Provided information Block Start

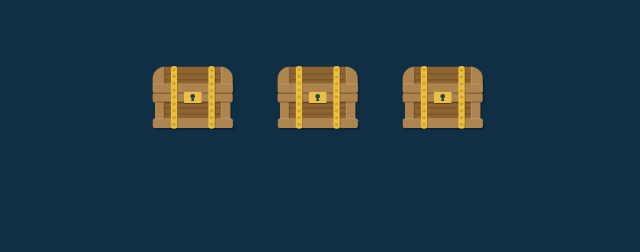
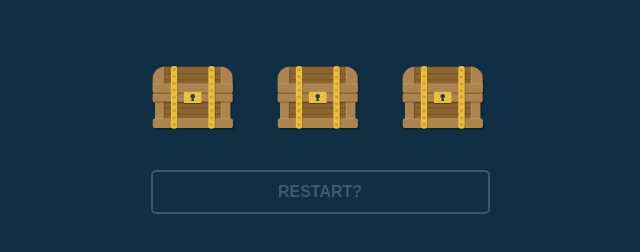
Before and after one commit to Toshiro-Morishita/TresureHunter, a plain HTML site: page index.html in a window 1280 px wide. Shown: the whole page, without its empty margins (322-962 px from the left). Drawn offline with Linux system fonts and the light colour scheme.

Commit message:
finish TresureHunter

```diff
--- a/css/styles.css
+++ b/css/styles.css
@@ -39,3 +39,21 @@
   opacity: 0.5;
   cursor: auto;
 }
+
+#btn {
+  text-decoration: none;
+  display: block;
+  width: 335px;
+  height: 40px;
+  border: 2px solid #fff;
+  color: #fff;
+  font-weight: bold;
+  line-height: 40px;
+  text-align: center;
+  border-radius: 5px;
+}
+
+#btn.inactive {
+  opacity: 0.2;
+  cursor: default;
+}
--- a/index.html
+++ b/index.html
@@ -12,6 +12,7 @@
         <img src="img/box.png" width="85" height="100" class="box shake">
         <img src="img/box.png" width="85" height="100" class="box shake">
       </div>
+      <a href="" id="btn" class="inactive">RESTART?</a>
     </div>
   <script src="js/main.js"></script>
   </body>
--- a/js/main.js
+++ b/js/main.js
@@ -14,11 +14,15 @@
     for (i = 0; i < boxes.length; i++) {
       boxes[i].addEventListener('click', function() {
         let j;
+        if (this.className.indexOf('shake') === -1) {
+          return;
+        }
         for (j = 0; j < boxes.length; j++) {
           boxes[j].src = 'img/' + contents[Math.floor(Math.random() * contents.length)];
           boxes[j].className = 'box disabled';
         }
         this.className = 'box';
+        document.getElementById('btn').className = '';
       });
     }
   }
```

Provided information Block End

**Directions**
Output every record above word for word, omitting any pictures they contain.

**Result of this task**
Before and after one commit to Toshiro-Morishita/TresureHunter, a plain HTML site: page index.html in a window 1280 px wide. Shown: the whole page, without its empty margins (322-962 px from the left). Drawn offline with Linux system fonts and the light colour scheme.

Commit message:
finish TresureHunter

```diff
--- a/css/styles.css
+++ b/css/styles.css
@@ -39,3 +39,21 @@
   opacity: 0.5;
   cursor: auto;
 }
+
+#btn {
+  text-decoration: none;
+  display: block;
+  width: 335px;
+  height: 40px;
+  border: 2px solid #fff;
+  color: #fff;
+  font-weight: bold;
+  line-height: 40px;
+  text-align: center;
+  border-radius: 5px;
+}
+
+#btn.inactive {
+  opacity: 0.2;
+  cursor: default;
+}
--- a/index.html
+++ b/index.html
@@ -12,6 +12,7 @@
         <img src="img/box.png" width="85" height="100" class="box shake">
         <img src="img/box.png" width="85" height="100" class="box shake">
       </div>
+      <a href="" id="btn" class="inactive">RESTART?</a>
     </div>
   <script src="js/main.js"></script>
   </body>
--- a/js/main.js
+++ b/js/main.js
@@ -14,11 +14,15 @@
     for (i = 0; i < boxes.length; i++) {
       boxes[i].addEventListener('click', function() {
         let j;
+        if (this.className.indexOf('shake') === -1) {
+          return;
+        }
         for (j = 0; j < boxes.length; j++) {
           boxes[j].src = 'img/' + contents[Math.floor(Math.random() * contents.length)];
           boxes[j].className = 'box disabled';
         }
         this.className = 'box';
+        document.getElementById('btn').className = '';
       });
     }
   }
```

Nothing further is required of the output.